Reuters reported that Alphabet’s Google plans to invest hundreds of millions of dollars in Character.AI, the fast-growing artificial intelligence (AI) chatbot startup.
Two former Google employees Noam Shazeer and Daniel De Freitas founded Character.AI.
The investment, structured as convertible notes, will strengthen the current partnership between Google and Character.AI, which uses the tech giant’s cloud services and Tensor Processing Units (TPUs) to train models.
Character.AI allows people to chat with virtual versions of celebrities or anime characters and create their own chatbots and AI assistants. While it is free, users must pay a US$9.99 per month subscription if they wish to skip the virtual line to access a chatbot.
Data from Similarweb showed that the startup’s chatbots are intended to appeal to users aged 18 to 24, who contributed about 60 percent of its website traffic.
Its website had attracted 100 million monthly visits in the first six months since its launch, Character.AI said, adding that it could also raise equity funding from venture capital investors, which could value the company at over $5 billion.
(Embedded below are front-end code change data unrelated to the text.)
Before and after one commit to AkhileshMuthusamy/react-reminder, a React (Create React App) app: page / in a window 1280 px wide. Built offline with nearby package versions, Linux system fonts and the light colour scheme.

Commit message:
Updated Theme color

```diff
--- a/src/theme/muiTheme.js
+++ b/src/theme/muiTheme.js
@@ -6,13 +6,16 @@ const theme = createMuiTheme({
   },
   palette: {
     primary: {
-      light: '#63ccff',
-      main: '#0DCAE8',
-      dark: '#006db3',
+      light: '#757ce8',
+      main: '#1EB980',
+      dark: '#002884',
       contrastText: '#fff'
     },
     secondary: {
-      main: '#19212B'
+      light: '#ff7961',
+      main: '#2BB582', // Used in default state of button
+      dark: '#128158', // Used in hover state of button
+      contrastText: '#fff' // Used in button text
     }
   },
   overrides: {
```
Along with Microsoft investments in OpenAI and Google and Amazon’s bets on Anthropic, Google’s potential investment in Character.AI is part of a recent trend for big tech cloud services providers to make deals with AI companies to use certain cloud or hardware in the computer-intensive race to build models and serve consumers.
During an event in San Francisco last week, U.S. Federal Trade Commission chair Lina Khan said the agency is looking into cloud provider investments in AI startups to examine anti-competitive behaviors.